The only issue here is that when two users ask for the same image at the same time, one will
get a sharing violation because the image is being created by the other thread.
FlexCelHtmlExport has a property “IgnoreSharingViolations” that is true by default and fixes
this issue. When a file is locked by another thread, FlexCelHtmlExport will assume this is
because there was other thread writing the same image, so it will just not write it.
In the example, if two threads try to write to “c:\www\images\logo.png” at the same
time, the first one will succeed and the other will silently fail and continue with the rest of
the file. When the browsers then ask for “/images/logo.png” both browsers will be server
with the same image that was written by the first thread.
Customizing the generated HTML
Customization is a very important part of creating HTML files, since differently from xls or pdf
files, HTML files normally have to be integrated with an existing site. This means the style of
the generated pages must match the general look and feel of the whole website, and we

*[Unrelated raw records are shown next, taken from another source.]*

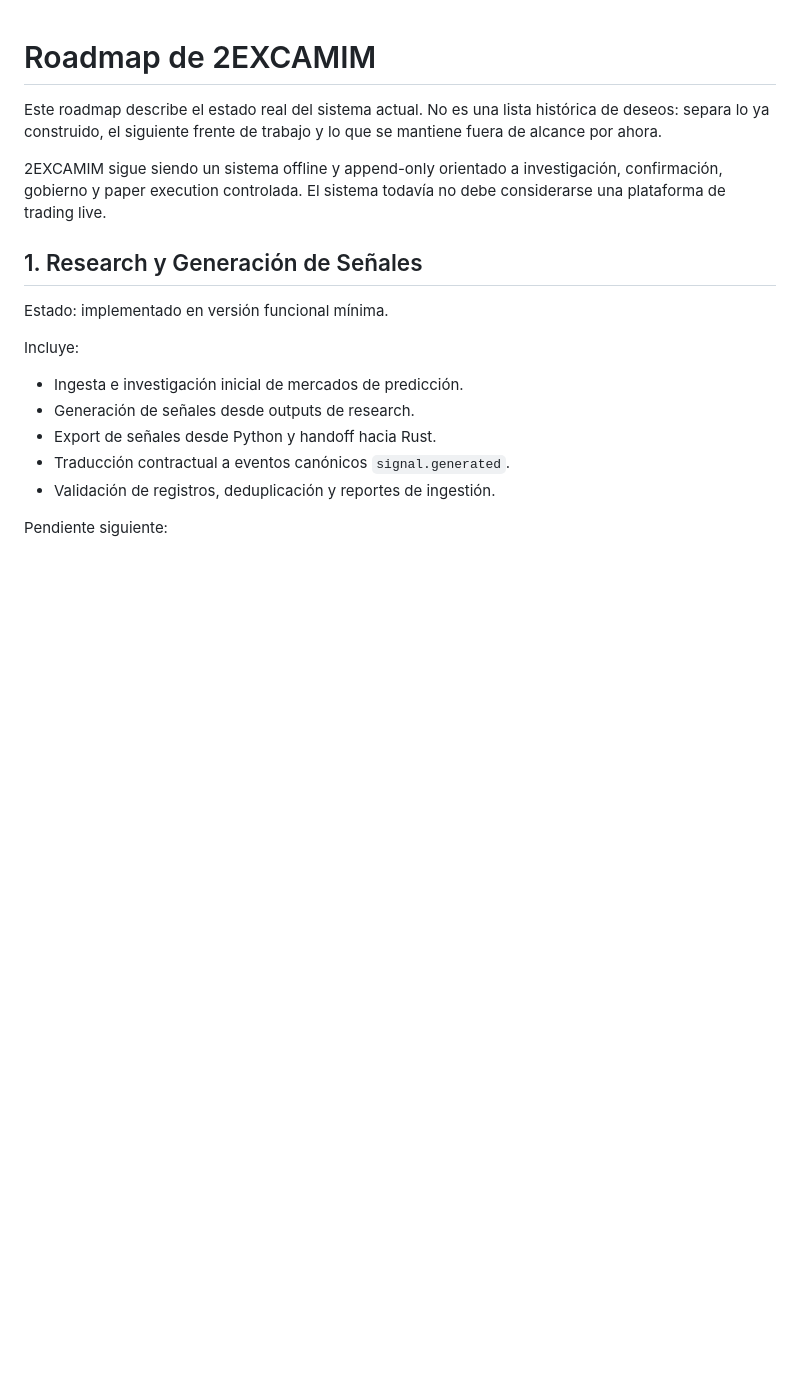
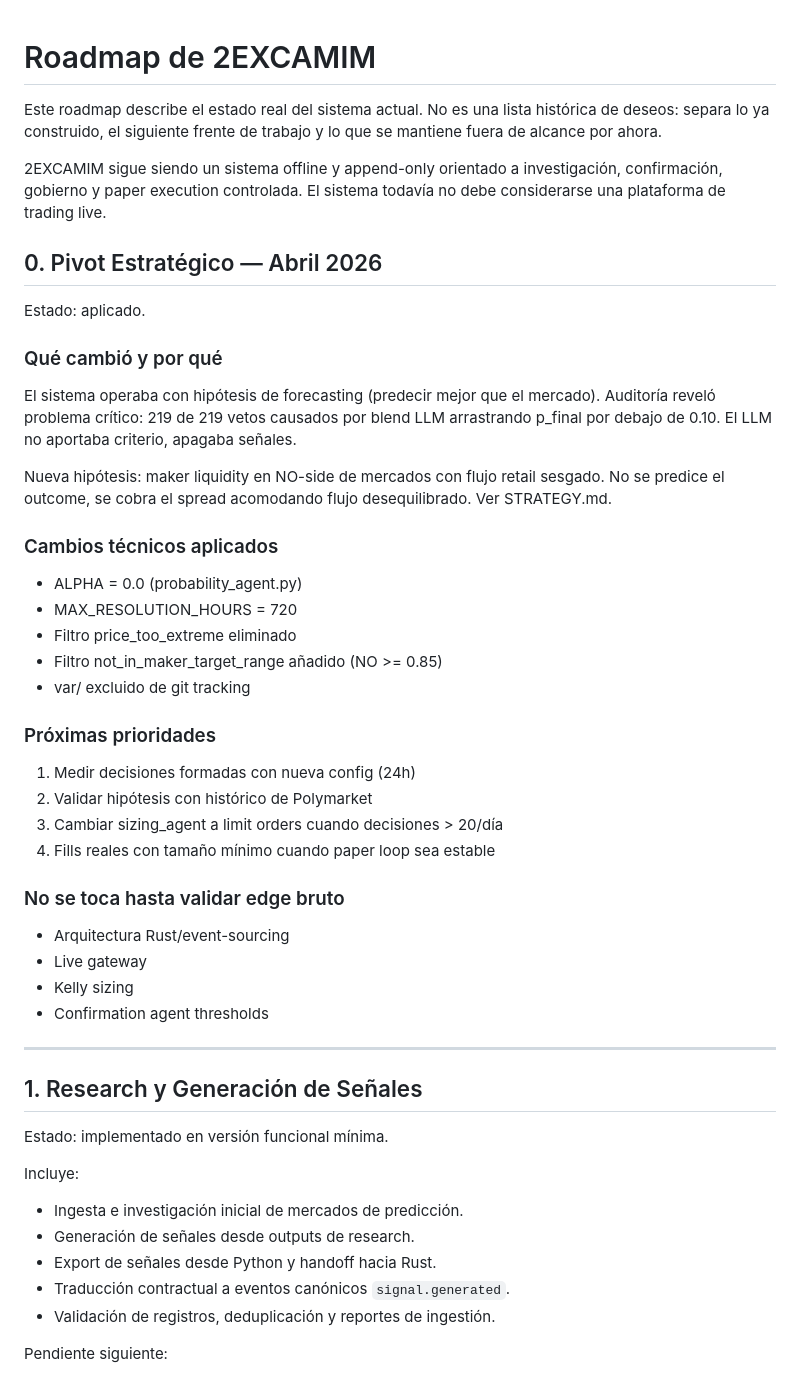
Before and after one commit to dvdbrao-dev/2excamim, a Markdown page: ROADMAP.md, the part around the change. GitHub-like rendering; blank space fills up the shorter version.

Commit message:
docs: add pivot strategy section to ROADMAP

```diff
--- a/ROADMAP.md
+++ b/ROADMAP.md
@@ -3,6 +3,41 @@
 Este roadmap describe el estado real del sistema actual. No es una lista histórica de deseos: separa lo ya construido, el siguiente frente de trabajo y lo que se mantiene fuera de alcance por ahora.
 
 2EXCAMIM sigue siendo un sistema offline y append-only orientado a investigación, confirmación, gobierno y paper execution controlada. El sistema todavía no debe considerarse una plataforma de trading live.
+
+## 0. Pivot Estratégico — Abril 2026
+
+Estado: aplicado.
+
+### Qué cambió y por qué
+El sistema operaba con hipótesis de forecasting (predecir mejor que el mercado).
+Auditoría reveló problema crítico: 219 de 219 vetos causados por blend LLM
+arrastrando p_final por debajo de 0.10. El LLM no aportaba criterio,
+apagaba señales.
+
+Nueva hipótesis: maker liquidity en NO-side de mercados con flujo retail
+sesgado. No se predice el outcome, se cobra el spread acomodando flujo
+desequilibrado. Ver STRATEGY.md.
+
+### Cambios técnicos aplicados
+- ALPHA = 0.0 (probability_agent.py)
+- MAX_RESOLUTION_HOURS = 720
+- Filtro price_too_extreme eliminado
+- Filtro not_in_maker_target_range añadido (NO >= 0.85)
+- var/ excluido de git tracking
+
+### Próximas prioridades
+1. Medir decisiones formadas con nueva config (24h)
+2. Validar hipótesis con histórico de Polymarket
+3. Cambiar sizing_agent a limit orders cuando decisiones > 20/día
+4. Fills reales con tamaño mínimo cuando paper loop sea estable
+
+### No se toca hasta validar edge bruto
+- Arquitectura Rust/event-sourcing
+- Live gateway
+- Kelly sizing
+- Confirmation agent thresholds
+
+---
 
 ## 1. Research y Generación de Señales
 
```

tried not to cut any corners in letting you do so.
Customizing the raw HTML
There is one property, ExtraInfo where you can add extra HTML in different parts of the
document. For example, you can use this property to add META tags to your file including
the keywords for searching.
Customizing the Sheet Selector
When exporting a workbook to different HTML files we offer three ways in which you can
customize the tabs that represent each sheet:
You can get basic customization of colors and properties by changing the CssTags
property in the TStandardSheetSelector class.
The CssTags is a collection of macros that will be replaced in the style definition of
the Selector, allowing to change the width of the selector (when placed at the
right or at the top, the background color, etc). There is detailed information on the
available properties you can change in the FlexCel reference.
If the basic customization is not enough, you can completely redefine the css
properties in a TStandardSheetSelector class. There is a general property for the
styles that apply to all the position in the selector (CssGeneral) and then customized
properties for all the other positions.
Documents you may be interested
Documents you may be interested